Title:European Intervention in Liberia with Special Reference to the 'Cadell Incident' of 1908-1909
Author:Abasiattai, M.B.ISNI
Periodical:Liberian Studies Journal
Geographic term:Liberia
Subjects:foreign intervention
History and Exploration
international relations

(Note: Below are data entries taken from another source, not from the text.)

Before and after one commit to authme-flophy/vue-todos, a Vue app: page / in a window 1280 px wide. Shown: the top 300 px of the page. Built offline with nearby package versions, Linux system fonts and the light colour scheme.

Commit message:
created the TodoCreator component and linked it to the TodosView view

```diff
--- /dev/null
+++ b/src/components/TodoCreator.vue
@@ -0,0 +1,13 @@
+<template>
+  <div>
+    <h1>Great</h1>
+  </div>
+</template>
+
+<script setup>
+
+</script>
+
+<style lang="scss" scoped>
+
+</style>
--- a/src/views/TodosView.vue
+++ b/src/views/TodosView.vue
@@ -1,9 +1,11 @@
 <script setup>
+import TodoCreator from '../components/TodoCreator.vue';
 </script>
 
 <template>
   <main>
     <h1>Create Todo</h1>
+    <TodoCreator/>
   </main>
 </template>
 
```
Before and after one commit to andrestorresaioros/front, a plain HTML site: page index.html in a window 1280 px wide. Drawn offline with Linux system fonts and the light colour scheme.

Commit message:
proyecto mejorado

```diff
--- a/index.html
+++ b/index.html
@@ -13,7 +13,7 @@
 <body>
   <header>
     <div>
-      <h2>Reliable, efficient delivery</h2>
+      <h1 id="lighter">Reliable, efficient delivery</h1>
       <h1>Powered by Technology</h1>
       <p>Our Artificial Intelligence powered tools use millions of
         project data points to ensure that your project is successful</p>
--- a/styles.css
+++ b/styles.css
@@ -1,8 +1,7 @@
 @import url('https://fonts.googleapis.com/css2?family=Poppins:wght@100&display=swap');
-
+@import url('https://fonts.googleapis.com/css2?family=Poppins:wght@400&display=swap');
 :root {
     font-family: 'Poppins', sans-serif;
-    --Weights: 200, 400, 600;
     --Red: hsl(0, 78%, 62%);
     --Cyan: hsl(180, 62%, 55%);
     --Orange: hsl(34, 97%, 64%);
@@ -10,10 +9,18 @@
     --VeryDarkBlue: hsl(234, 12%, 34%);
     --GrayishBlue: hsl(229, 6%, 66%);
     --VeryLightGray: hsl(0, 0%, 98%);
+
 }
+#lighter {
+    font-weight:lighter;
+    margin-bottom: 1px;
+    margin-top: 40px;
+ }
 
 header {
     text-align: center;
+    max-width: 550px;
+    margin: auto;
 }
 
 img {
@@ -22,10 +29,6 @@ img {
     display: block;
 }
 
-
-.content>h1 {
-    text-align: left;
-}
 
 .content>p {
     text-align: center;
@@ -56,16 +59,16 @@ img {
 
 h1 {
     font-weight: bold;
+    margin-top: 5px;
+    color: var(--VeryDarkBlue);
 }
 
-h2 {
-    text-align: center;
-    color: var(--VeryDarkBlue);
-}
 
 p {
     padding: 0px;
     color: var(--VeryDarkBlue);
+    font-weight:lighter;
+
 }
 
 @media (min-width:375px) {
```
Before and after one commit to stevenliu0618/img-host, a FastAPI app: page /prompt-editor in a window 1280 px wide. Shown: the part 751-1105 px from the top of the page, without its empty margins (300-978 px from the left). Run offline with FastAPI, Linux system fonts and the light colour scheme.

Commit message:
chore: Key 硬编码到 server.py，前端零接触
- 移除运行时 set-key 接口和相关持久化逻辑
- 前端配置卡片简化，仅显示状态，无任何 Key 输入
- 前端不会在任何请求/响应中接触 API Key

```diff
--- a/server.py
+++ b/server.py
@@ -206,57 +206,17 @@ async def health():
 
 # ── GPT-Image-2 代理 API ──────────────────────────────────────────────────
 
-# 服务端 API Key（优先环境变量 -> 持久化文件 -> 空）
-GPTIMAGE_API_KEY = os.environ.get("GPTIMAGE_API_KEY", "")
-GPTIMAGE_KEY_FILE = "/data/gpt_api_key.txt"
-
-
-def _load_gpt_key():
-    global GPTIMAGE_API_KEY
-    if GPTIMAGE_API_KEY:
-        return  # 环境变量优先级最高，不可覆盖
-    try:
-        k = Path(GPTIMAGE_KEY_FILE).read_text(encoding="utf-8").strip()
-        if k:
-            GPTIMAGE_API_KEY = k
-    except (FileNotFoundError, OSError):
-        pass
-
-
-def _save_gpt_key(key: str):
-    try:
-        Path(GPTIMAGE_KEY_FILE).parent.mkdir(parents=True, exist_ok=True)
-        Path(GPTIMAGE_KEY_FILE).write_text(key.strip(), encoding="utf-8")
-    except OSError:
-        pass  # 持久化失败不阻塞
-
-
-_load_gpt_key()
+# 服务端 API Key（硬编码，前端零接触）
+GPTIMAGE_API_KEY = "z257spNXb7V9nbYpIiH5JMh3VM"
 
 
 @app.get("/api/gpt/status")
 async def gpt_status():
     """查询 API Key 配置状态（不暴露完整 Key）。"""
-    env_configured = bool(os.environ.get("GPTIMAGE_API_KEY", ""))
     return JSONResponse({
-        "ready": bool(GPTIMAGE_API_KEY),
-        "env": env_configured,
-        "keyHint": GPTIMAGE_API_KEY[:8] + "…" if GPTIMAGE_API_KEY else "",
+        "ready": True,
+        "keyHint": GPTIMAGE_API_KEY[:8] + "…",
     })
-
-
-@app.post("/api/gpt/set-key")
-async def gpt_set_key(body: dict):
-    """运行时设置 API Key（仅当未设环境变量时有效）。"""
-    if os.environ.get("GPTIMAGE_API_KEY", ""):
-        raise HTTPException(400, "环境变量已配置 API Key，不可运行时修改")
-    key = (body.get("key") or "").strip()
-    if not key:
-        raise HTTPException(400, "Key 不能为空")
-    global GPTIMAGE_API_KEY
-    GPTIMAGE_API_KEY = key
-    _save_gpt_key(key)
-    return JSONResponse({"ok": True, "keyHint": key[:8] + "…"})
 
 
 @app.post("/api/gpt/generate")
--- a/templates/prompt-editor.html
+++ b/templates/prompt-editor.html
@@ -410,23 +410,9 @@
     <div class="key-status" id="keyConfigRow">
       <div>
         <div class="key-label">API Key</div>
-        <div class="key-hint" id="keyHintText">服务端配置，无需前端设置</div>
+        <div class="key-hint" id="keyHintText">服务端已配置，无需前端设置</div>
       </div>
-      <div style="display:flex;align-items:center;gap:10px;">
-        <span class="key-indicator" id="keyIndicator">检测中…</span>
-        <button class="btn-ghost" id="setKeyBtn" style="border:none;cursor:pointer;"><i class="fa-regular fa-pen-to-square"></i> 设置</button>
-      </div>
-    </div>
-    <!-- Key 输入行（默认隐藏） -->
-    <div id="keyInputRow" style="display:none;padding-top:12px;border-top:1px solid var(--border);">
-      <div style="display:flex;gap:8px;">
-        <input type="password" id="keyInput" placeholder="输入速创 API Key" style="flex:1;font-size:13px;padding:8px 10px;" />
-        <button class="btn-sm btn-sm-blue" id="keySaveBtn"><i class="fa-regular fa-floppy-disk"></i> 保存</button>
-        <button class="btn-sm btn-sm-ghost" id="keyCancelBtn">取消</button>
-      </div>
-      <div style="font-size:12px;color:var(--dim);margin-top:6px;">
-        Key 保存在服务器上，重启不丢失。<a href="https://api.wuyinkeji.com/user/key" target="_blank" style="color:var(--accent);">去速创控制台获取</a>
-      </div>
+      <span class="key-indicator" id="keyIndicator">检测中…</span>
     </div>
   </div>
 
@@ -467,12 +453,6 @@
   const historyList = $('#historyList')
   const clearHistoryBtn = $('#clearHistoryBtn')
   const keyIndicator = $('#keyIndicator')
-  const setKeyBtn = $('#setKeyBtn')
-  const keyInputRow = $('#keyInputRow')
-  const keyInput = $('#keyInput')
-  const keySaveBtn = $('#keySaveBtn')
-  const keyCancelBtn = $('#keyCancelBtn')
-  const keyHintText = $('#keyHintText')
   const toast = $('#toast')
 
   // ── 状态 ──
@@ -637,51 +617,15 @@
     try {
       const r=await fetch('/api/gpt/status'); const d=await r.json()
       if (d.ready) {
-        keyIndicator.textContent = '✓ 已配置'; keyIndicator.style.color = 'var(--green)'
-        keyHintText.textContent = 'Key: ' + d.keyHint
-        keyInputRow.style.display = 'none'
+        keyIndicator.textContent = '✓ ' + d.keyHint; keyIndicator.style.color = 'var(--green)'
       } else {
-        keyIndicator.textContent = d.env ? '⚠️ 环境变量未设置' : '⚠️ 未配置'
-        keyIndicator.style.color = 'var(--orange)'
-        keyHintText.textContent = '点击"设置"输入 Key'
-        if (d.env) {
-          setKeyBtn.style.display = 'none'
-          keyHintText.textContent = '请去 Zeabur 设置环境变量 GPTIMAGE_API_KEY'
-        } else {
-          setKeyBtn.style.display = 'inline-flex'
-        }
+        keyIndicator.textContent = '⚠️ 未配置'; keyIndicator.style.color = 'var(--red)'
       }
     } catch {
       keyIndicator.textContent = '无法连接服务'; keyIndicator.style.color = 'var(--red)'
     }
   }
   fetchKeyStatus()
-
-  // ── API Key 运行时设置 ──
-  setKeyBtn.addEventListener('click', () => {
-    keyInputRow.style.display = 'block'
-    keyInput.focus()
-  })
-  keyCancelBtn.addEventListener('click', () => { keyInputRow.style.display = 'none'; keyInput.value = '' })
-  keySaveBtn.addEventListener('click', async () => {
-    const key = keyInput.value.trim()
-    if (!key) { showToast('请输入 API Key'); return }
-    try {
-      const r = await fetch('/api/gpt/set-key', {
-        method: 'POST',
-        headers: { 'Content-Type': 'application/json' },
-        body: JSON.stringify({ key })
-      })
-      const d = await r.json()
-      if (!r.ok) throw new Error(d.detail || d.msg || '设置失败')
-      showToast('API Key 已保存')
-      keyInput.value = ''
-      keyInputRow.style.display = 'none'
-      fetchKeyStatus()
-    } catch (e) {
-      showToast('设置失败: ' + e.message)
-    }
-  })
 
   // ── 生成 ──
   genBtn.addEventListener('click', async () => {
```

Abstract:In most of the writings on the Scramble for, and Partition of, Africa, Liberia is seldom mentioned, or is mentioned in passing, as she was never conquered by Europeans or subjected to European colonial rule. Looking beyond the fact of non-colonization, however, one sees that Liberia experienced grave, protracted European intervention much of which was an expansion of the Partition process. This paper examines both this intervention and its impact on Liberia, particularly during the crucial years 1907-1909. The issues examined include European economic and territorial interests in Liberia; active European intervention in Liberia to foster those interests and its consequences on Liberia's social and political stability; and Liberia's reactions to the European intervention. This period witnessed an unprecedented escalation of interference by Britain, France, and Germany in Liberian affairs, as illustrated by the French and British Governments' suggestion to form a Liberian Frontier Police Force and to introduce reforms in the Liberian government. The Liberian Frontier Force (LFF), organized by the Liberian government in March 1908 under a British army Major, R. Mackay Cadell, evoked jealousy from France and Germany. When the Liberian Legislature subsequently decreed the reorganization of the Force and the dismissal of Cadell, the reaction of the British Consul General in Monrovia precipitated a chain of events known as the 'Cadell Incident' (February 11-12, 1909), which Liberians saw as a clear threat to their country's sovereignty. Notes, ref.